Mercedes has tried to make the X-Class's driving position much like its other traditional SUVs', and in most ways it has been successful. The driver's seat gets manual adjustment as standard, but our test cars so far have been fitted with wide-ranging electronic adjustment, which is optional on mid-range Progressive cars and standard on range-topping Power models. Lumbar adjustment is also optional on Progressive and standard on Power. All models come with plenty of manual steering wheel adjustment.
Naturally, you sit high up, but that's only any good if you can see out clearly. Happily the forward and side view is very good, but the view over the shoulder and directly backwards is more obscured by the window pillars and small rear screen. However, a rear-view camera is standard on every X-Class, while front and rear parking sensors as well as a 360deg camera can be added optionally.
Less convincing is the X-Class's interior quality. Of course, a pick-up's job isn't to provide a lavish, luxurious interior, but considering the X-Class's relatively expensive price and the badge on its bonnet, we were hoping for better. Many of the switches are carried over from Nissan and there are plenty of brittle, scratchy plastics on show. The steering wheel and gearlever are at least leather on Progressive and Power models - this makes a difference.

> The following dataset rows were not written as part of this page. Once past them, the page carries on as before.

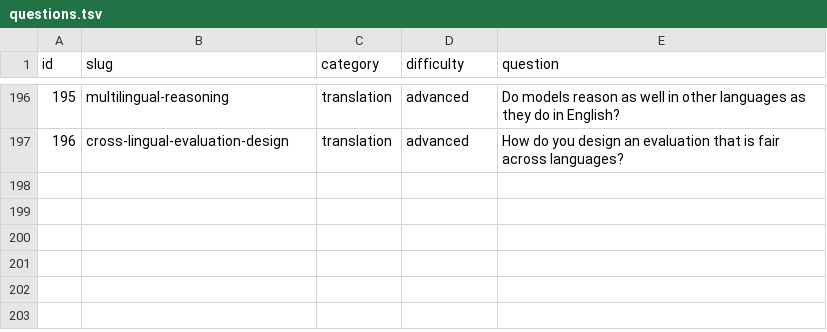
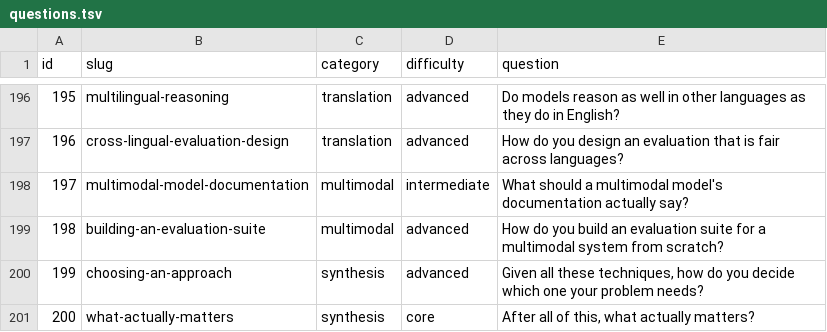
Before and after one commit to alvations/ELIPokemon, a TSV file: questions/questions.tsv, drawn as a sheet; only a part is shown, gaps mark what is left out.

Commit message:
Add questions 197-200: documentation, evaluation, and the two syntheses
Reaches 200 questions and 400 answer files.

- 197 model documentation: the multimodal-specific fields that go undisclosed,
  why the out-of-scope section matters more than intended use, and the honesty
  test - does the card tell a reader something that would stop them using it
- 198 evaluation suites: decomposing capability into a grid rather than a number,
  the controls that make results attributable, the build order teams reverse,
  and what it means when nothing in your suite fails any more
- 199 choosing an approach: a five-bucket diagnosis that separates perception
  from coverage from grounding from constraint from reasoning, cheapest-first
  ordering, the questions that constrain architecture before quality, and why
  the boring default usually wins
- 200 what actually matters: the six habits that recurred across all 200 -
  the average hiding the deciding failure, perception masquerading as reasoning,
  fluency disguising confident error, irreversibility needing a mechanism rather
  than a metric, every measure becoming a target, and saying what you did not
  measure - plus the one that is not technical

The Pokemon side closes where it started: Professor Oak hands you an empty
Pokedex in Pallet Town, and 200 entries later the last word is the one from
question 185 - seen and caught are two different numbers, and the day you round
the second up to the first is the day it stops being worth carrying.

Q198 was written at 33.5 and ground to 76.1; Q197 32.6 to 40.9.

```diff
--- a/questions/questions.tsv
+++ b/questions/questions.tsv
@@ -197 +197,5 @@ id	slug	category	difficulty	question
 196	cross-lingual-evaluation-design	translation	advanced	How do you design an evaluation that is fair across languages?
+197	multimodal-model-documentation	multimodal	intermediate	What should a multimodal model's documentation actually say?
+198	building-an-evaluation-suite	multimodal	advanced	How do you build an evaluation suite for a multimodal system from scratch?
+199	choosing-an-approach	synthesis	advanced	Given all these techniques, how do you decide which one your problem needs?
+200	what-actually-matters	synthesis	core	After all of this, what actually matters?
```
Also changed, not shown: 11 other files.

Among its pick-up rivals, the X-Class certainly has one of the better infotainment systems. Every model gets a 7.0in colour screen with rotary controller and menu shortcut buttons with which to navigate the on-screen menus. A DAB radio and Bluetooth are standard. The upgraded 8.4in-screened system, which also gets you sat-nav, is easy to use and very responsive to inputs.